One in ten Nebraska adults does not have a High School Diploma or General Equivalency Diploma (GED).
Startling, isn’t it?
In our evolving, knowledge-based, technology-driving economy, the lack of basic skills is a real barrier – not only for workers in need of jobs that pay family supporting wages, but also for employers in need of skilled workers. In spite of this education gap Nebraska ranks 43rd in the nation for our investment in Adult Basic Education programs.
These statistics made me curious to see what the test might be like. Just what does it take for ABE programs to build up an adult learner’s knowledge to a level high enough to pass the GED? So, I took a look at a practice test. Here is a sample question from the American Council on Education:
1. Viscosity is a measure of the internal resistance of a fluid to flow. For example, motor oil is more viscous than water. The viscosity of a fluid will change with temperature. The graph below illustrates how the viscosity of oil changes with temperature.
Under which situation will the viscosity of the oil increase?
A. As the temperature decreases
B. When mixed with water
C. As the volume decrease
D. As its flow increase
E. If its resistance stabilizes
The test is more difficult than I realized – did you know the definition of the word viscosity? Really, this test is designed to cover four years worth of learning, and is updated regularly to reflect new learning in high schools. It can, in fact, be a real challenge.

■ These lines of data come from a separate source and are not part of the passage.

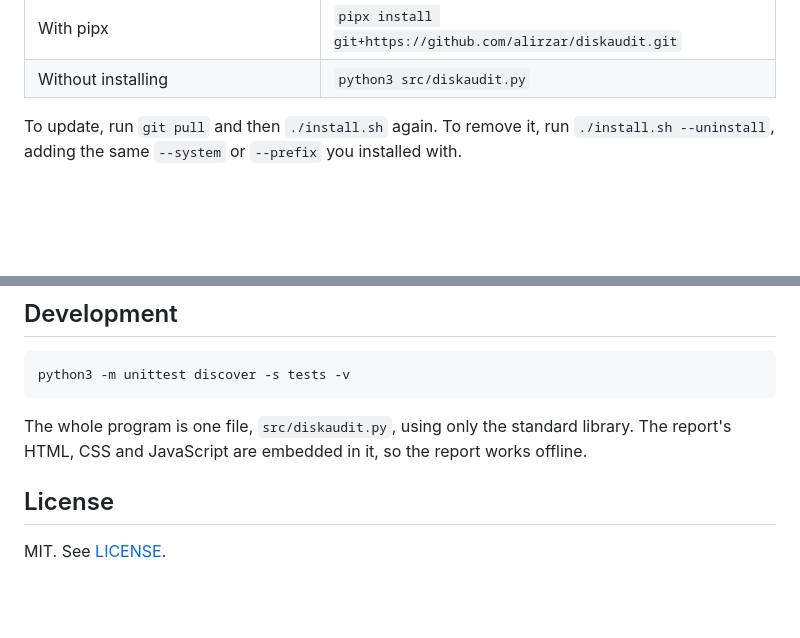
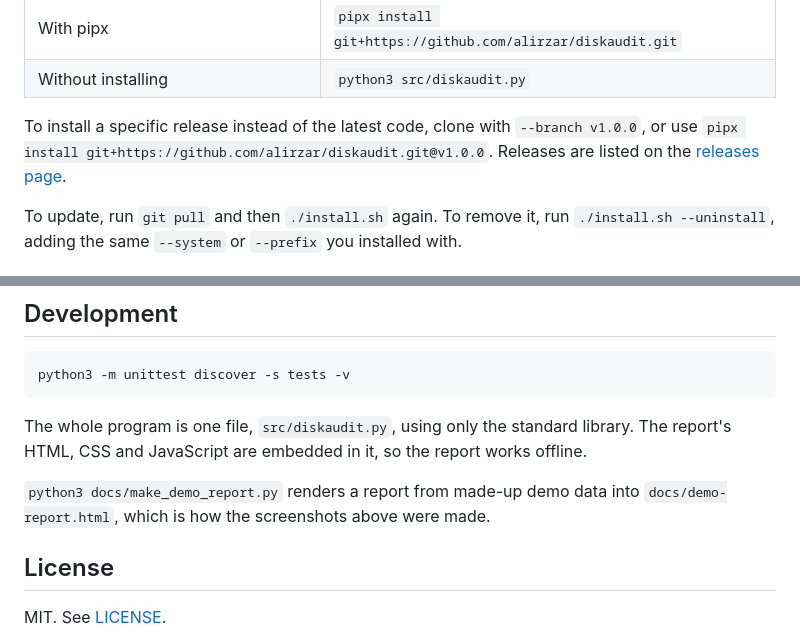
Before and after one commit to alirzar/diskaudit, a Markdown page: README.md, 2 parts joined by grey strips. GitHub-like rendering; blank space fills up the shorter version.

Commit message:
Add README screenshots from demo data and document versioned installs
docs/make_demo_report.py renders a report from made-up demo data through
the real template, so the screenshots show the actual interface without
anyone's files. The README now shows the overview and cleanup plan, and
explains how to install a specific release.

Co-Authored-By: Claude Opus 5.5 <noreply@anthropic.com>

```diff
--- a/README.md
+++ b/README.md
@@ -39,6 +45,10 @@ Other ways to install:
 | Into a shared lab folder | `./install.sh --prefix /path/to/lab/software` |
 | With pipx | `pipx install git+https://github.com/alirzar/diskaudit.git` |
 | Without installing | `python3 src/diskaudit.py` |
+
+To install a specific release instead of the latest code, clone with `--branch v1.0.0`, or use
+`pipx install git+https://github.com/alirzar/diskaudit.git@v1.0.0`. Releases are listed on the
+[releases page](https://github.com/alirzar/diskaudit/releases).
 
 To update, run `git pull` and then `./install.sh` again. To remove it, run
 `./install.sh --uninstall`, adding the same `--system` or `--prefix` you installed with.
@@ -112,6 +122,9 @@ python3 -m unittest discover -s tests -v
 The whole program is one file, `src/diskaudit.py`, using only the standard library. The
 report's HTML, CSS and JavaScript are embedded in it, so the report works offline.
 
+`python3 docs/make_demo_report.py` renders a report from made-up demo data into
+`docs/demo-report.html`, which is how the screenshots above were made.
+
 ## License
 
 MIT. See [LICENSE](LICENSE).
```
Also changed, not shown: other parts of README.md (+6 -0 lines), docs/screenshot-overview.png (added), docs/screenshot-plan.png (added), 2 other files.
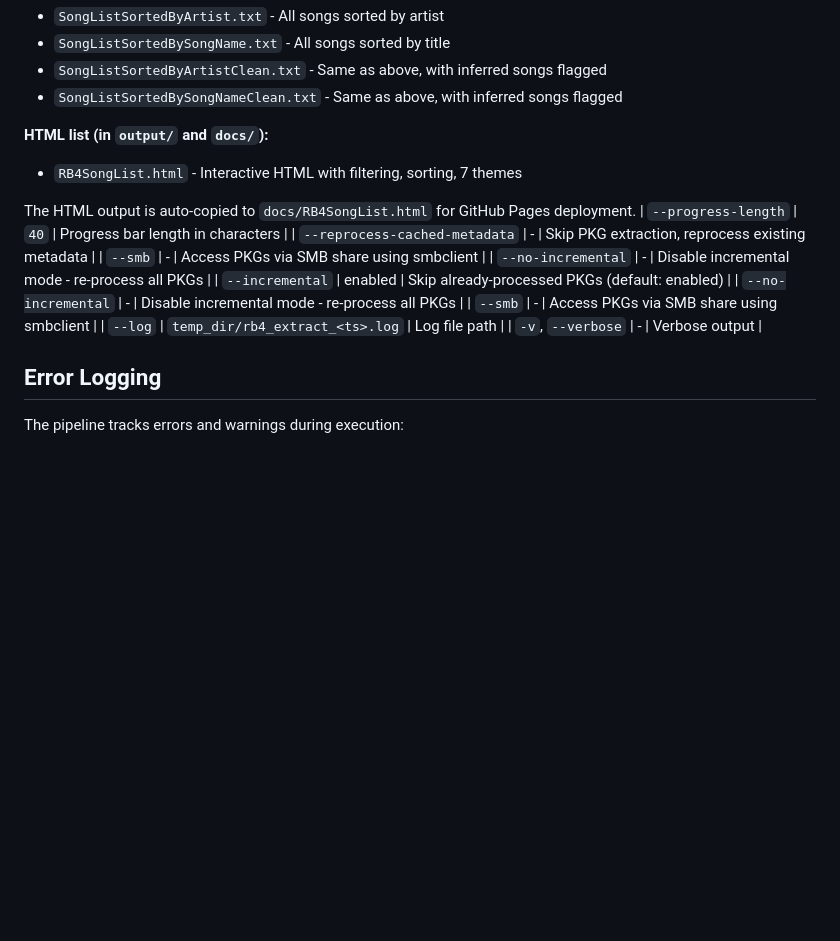
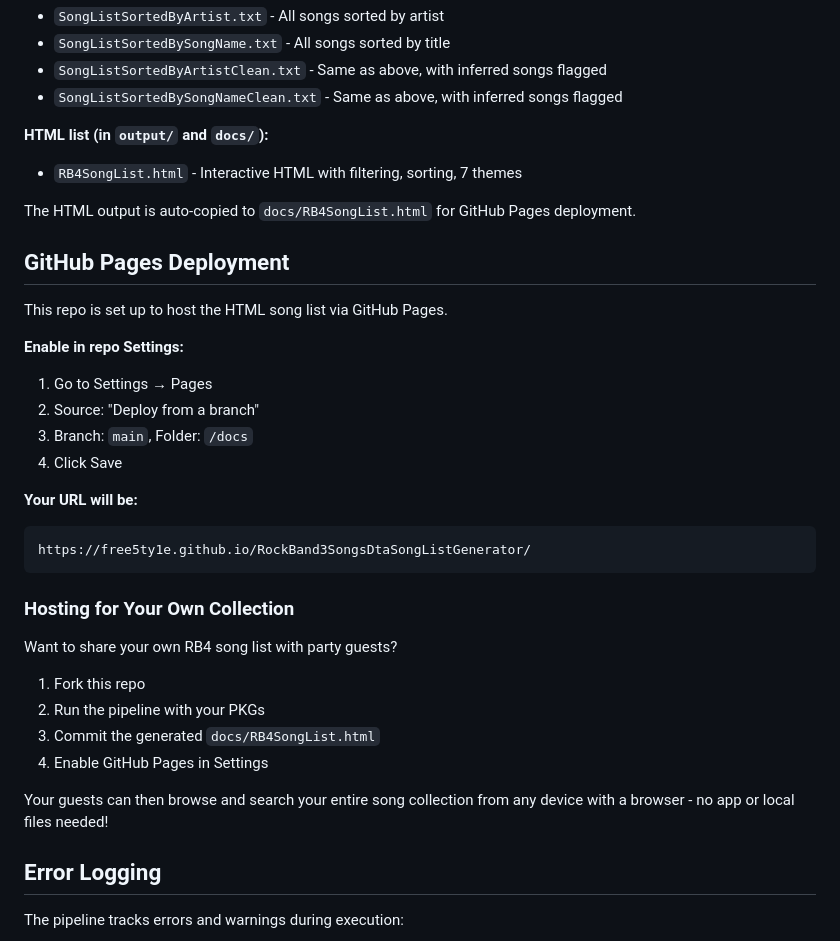
Before and after one commit to free5ty1e/RockBand3SongsDtaSongListGenerator, a Markdown page: RB4/README.md, the part around the change. Rendered like a GitHub page; blank space fills up the shorter version.

Commit message:
Add GitHub Pages deployment info to README - Add "GitHub Pages Deployment" section with setup instructions - Add link to expected URL - Add "Hosting for Your Own Collection" section explaining how users can fork the repo and check in their own HTML output for party sharing

````diff
--- a/RB4/README.md
+++ b/RB4/README.md
@@ -74,15 +74,32 @@ Some custom songs have unparseable/empty metadata in their `.songdta_ps4` files.
 - `RB4SongList.html` - Interactive HTML with filtering, sorting, 7 themes
 
 The HTML output is auto-copied to `docs/RB4SongList.html` for GitHub Pages deployment.
-| `--progress-length`        | `40`                       | Progress bar length in characters               |
-| `--reprocess-cached-metadata` | -                       | Skip PKG extraction, reprocess existing metadata |
-| `--smb`                    | -                          | Access PKGs via SMB share using smbclient        |
-| `--no-incremental`         | -                          | Disable incremental mode - re-process all PKGs   |
-| `--incremental`     | enabled                          | Skip already-processed PKGs (default: enabled) |
-| `--no-incremental`  | -                                | Disable incremental mode - re-process all PKGs |
-| `--smb`             | -                                | Access PKGs via SMB share using smbclient      |
-| `--log`             | `temp_dir/rb4_extract_<ts>.log`  | Log file path                                  |
-| `-v`, `--verbose`   | -                                | Verbose output                                 |
+
+## GitHub Pages Deployment
+
+This repo is set up to host the HTML song list via GitHub Pages.
+
+**Enable in repo Settings:**
+1. Go to Settings → Pages
+2. Source: "Deploy from a branch"
+3. Branch: `main`, Folder: `/docs`
+4. Click Save
+
+**Your URL will be:**
+```
+https://free5ty1e.github.io/RockBand3SongsDtaSongListGenerator/
+```
+
+### Hosting for Your Own Collection
+
+Want to share your own RB4 song list with party guests?
+
+1. Fork this repo
+2. Run the pipeline with your PKGs
+3. Commit the generated `docs/RB4SongList.html`
+4. Enable GitHub Pages in Settings
+
+Your guests can then browse and search your entire song collection from any device with a browser - no app or local files needed!
 
 ## Error Logging
 
````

Clearly, Nebraska has a significant population of workers in need of new opportunities to gain skills and education. Our state’s ABE programs deserve new attention and new support to meet those needs and build up our state’s workforce. To learn more about the situation in Nebraska, check out Chapter 2 of our “Building the Good Life” report.
Nebraska Appleseed will continue to advocate for new opportunities for adults to gain skills and education, particularly through Adult Basic Education programs, in order to give families new opportunities to learn and grow in our state. While choices about state investments always seem to be a “multiple choice” test where decision makers must balance competing priorities, it still seems to me that investing in Adult Basic Education programs is the right answer, not only for families, but for our state economy as a whole.
P.S. The answer to the question above is (A) as the temperature decreases.